■ WHAT YOU WILL DO ■
Compute how many lines in the records below contain the string "onPressed" and give that number without other output.

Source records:

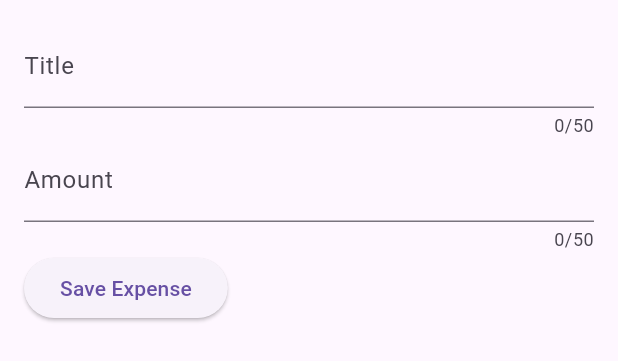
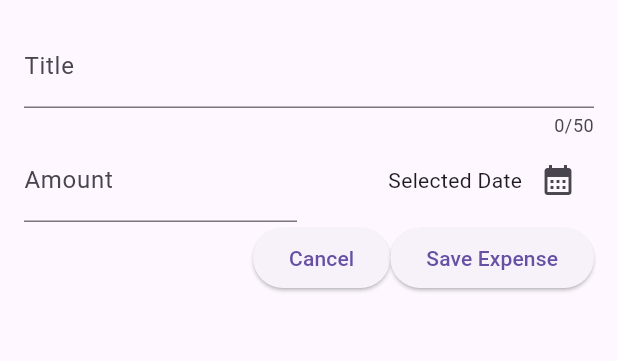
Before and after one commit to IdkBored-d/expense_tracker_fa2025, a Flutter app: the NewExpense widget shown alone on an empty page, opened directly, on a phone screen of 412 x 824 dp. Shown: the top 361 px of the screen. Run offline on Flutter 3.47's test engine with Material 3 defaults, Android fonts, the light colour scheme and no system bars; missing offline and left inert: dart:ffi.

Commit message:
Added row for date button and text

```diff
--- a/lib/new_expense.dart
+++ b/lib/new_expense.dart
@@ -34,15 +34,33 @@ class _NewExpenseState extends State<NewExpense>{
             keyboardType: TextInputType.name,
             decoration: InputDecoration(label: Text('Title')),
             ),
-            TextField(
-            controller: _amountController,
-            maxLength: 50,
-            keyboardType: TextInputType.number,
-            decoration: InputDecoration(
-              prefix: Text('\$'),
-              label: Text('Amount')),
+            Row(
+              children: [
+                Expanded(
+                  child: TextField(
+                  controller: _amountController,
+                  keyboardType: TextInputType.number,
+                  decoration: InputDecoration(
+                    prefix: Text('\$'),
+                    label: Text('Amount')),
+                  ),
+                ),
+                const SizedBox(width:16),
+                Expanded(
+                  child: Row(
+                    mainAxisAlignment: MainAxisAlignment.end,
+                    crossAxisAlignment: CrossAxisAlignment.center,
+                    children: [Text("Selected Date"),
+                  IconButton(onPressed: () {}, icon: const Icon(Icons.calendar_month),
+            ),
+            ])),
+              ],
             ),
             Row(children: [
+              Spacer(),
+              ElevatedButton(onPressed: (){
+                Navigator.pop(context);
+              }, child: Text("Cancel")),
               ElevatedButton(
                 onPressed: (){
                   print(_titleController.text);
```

■ TASK OUTPUT ■
3